Top of DATA SECTION

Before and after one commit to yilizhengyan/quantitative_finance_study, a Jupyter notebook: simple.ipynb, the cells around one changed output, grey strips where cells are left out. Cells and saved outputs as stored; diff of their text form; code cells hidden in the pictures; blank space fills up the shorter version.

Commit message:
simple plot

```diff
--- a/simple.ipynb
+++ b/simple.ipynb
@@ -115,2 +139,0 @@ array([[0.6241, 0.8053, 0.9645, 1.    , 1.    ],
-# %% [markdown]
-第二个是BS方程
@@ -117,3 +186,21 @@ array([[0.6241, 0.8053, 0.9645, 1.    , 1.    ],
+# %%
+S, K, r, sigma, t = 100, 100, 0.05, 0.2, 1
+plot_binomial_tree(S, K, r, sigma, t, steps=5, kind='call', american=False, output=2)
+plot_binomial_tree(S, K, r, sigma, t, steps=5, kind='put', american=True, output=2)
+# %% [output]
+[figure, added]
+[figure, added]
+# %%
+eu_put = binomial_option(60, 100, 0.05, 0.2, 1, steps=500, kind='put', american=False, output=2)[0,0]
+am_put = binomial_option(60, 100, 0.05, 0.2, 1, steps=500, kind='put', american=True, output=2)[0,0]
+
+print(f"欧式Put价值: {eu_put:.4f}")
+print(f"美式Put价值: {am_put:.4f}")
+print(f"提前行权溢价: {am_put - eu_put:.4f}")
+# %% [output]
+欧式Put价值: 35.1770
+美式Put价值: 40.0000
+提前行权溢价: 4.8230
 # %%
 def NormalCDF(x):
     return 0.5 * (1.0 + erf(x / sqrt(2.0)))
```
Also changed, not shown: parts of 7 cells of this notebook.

Bottom of DATA SECTION

§ **WHAT YOU WILL DO**: Taking the listing above, write all of it out exactly.

§ **REPLY**:
Before and after one commit to yilizhengyan/quantitative_finance_study, a Jupyter notebook: simple.ipynb, the cells around one changed output, grey strips where cells are left out. Cells and saved outputs as stored; diff of their text form; code cells hidden in the pictures; blank space fills up the shorter version.

Commit message:
simple plot

```diff
--- a/simple.ipynb
+++ b/simple.ipynb
@@ -115,2 +139,0 @@ array([[0.6241, 0.8053, 0.9645, 1.    , 1.    ],
-# %% [markdown]
-第二个是BS方程
@@ -117,3 +186,21 @@ array([[0.6241, 0.8053, 0.9645, 1.    , 1.    ],
+# %%
+S, K, r, sigma, t = 100, 100, 0.05, 0.2, 1
+plot_binomial_tree(S, K, r, sigma, t, steps=5, kind='call', american=False, output=2)
+plot_binomial_tree(S, K, r, sigma, t, steps=5, kind='put', american=True, output=2)
+# %% [output]
+[figure, added]
+[figure, added]
+# %%
+eu_put = binomial_option(60, 100, 0.05, 0.2, 1, steps=500, kind='put', american=False, output=2)[0,0]
+am_put = binomial_option(60, 100, 0.05, 0.2, 1, steps=500, kind='put', american=True, output=2)[0,0]
+
+print(f"欧式Put价值: {eu_put:.4f}")
+print(f"美式Put价值: {am_put:.4f}")
+print(f"提前行权溢价: {am_put - eu_put:.4f}")
+# %% [output]
+欧式Put价值: 35.1770
+美式Put价值: 40.0000
+提前行权溢价: 4.8230
 # %%
 def NormalCDF(x):
     return 0.5 * (1.0 + erf(x / sqrt(2.0)))
```
Also changed, not shown: parts of 7 cells of this notebook.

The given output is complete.